Agriculture Subsidies in India
Introduction of the HYV program in the mid-1960s necessitated a high priority to supplying quality inputs like irrigation, water, fertilizers and electricity to the Indian farmers. These all were classified as essential inputs for the development of the agriculture.
To ensure that these inputs are accessible to all farmers at all the times the government decided to subsidised these inputs.
How Subsidy Works
There are two most common ways of subsidising agriculture;
- Firstly, governments may pay much higher prices for the agricultural products than what the farmers can obtain under free market environment, and
- Secondly, by supplying the inputs at a price that is below the cost of supplying these inputs or below at the price that would prevail in an open free trade environment.

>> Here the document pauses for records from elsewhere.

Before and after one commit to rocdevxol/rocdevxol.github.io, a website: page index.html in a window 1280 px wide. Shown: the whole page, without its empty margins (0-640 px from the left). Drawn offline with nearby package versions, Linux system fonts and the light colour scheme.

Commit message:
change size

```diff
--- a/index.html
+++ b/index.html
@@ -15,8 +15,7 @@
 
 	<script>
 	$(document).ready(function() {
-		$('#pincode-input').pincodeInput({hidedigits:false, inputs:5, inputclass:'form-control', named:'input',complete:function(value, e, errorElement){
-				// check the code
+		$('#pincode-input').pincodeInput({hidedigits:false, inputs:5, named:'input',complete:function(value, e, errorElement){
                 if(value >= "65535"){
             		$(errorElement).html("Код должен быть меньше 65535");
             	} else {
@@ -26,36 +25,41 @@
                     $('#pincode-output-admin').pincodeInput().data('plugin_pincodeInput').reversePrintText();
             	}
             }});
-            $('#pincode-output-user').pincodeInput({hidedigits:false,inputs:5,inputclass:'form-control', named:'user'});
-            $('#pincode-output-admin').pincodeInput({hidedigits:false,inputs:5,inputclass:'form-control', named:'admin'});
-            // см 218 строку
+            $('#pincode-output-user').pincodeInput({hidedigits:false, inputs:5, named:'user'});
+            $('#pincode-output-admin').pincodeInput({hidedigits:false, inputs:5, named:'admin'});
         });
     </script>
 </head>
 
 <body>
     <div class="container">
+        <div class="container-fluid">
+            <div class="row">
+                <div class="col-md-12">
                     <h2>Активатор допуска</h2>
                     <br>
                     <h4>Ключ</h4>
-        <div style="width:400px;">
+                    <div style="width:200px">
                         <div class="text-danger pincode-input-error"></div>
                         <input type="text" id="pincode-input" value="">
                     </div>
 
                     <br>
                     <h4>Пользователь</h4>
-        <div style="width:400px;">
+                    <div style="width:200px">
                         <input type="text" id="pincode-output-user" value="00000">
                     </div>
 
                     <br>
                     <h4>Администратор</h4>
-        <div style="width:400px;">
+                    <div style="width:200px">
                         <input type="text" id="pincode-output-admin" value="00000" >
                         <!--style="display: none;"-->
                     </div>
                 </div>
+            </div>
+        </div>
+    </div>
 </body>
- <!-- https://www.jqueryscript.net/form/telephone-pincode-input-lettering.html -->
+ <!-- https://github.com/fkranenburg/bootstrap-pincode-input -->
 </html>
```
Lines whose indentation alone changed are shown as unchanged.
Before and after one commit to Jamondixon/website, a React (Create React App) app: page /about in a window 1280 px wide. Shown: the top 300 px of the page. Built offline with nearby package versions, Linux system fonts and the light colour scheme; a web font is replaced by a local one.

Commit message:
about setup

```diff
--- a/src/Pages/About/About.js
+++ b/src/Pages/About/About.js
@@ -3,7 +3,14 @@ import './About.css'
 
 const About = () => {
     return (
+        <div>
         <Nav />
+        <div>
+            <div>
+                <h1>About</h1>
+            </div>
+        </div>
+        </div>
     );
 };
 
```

- Higher prices for farm products can be provided mainly by insulating the domestic markets from the world economy through a restrictive trade policy.
- On the other hand, vital inputs like fertilisers, irrigation water, credit, electricity used in the agricultural sector can be supplied to the farmers at prices which are below the open market prices. The prices of these inputs, therefore, do not reflect their true value, i.e, the real cost of supplying these inputs.
- Of the above mentioned two alternatives, subsidies on inputs are normally preferred because it is believed that benefits of government expenditure can be derived by the farmers only in proportion to their use of inputs. Input subsidisation also avoids raising food and raw material prices, thus avoiding the plausible adverse effect on growing industrial sector or a large mass of poor living in the developing countries.
- However, most often, it is not just a single mechanism but a combination of both higher output prices and lower input prices which has been used to subsidise agriculture with objectives varying from the need to raise domestic production and protect incomes of the farming community.
- India also tinkered with both input and output prices, primarily to protect the poor and/or to stimulate the use of modern inputs.
Rationale for subsidising Agriculture
Negative Impacts of Agriculture Subsidies
However, the issue of agriculture subsidies is not to be examined only from the perspective of fiscal imbalances, but from a much wider perspective of ensuring food and nutritional security for Billions and ensuring that poor and marginal farmers do not get wiped out from the market.
Direct and Indirect Farm Subsidies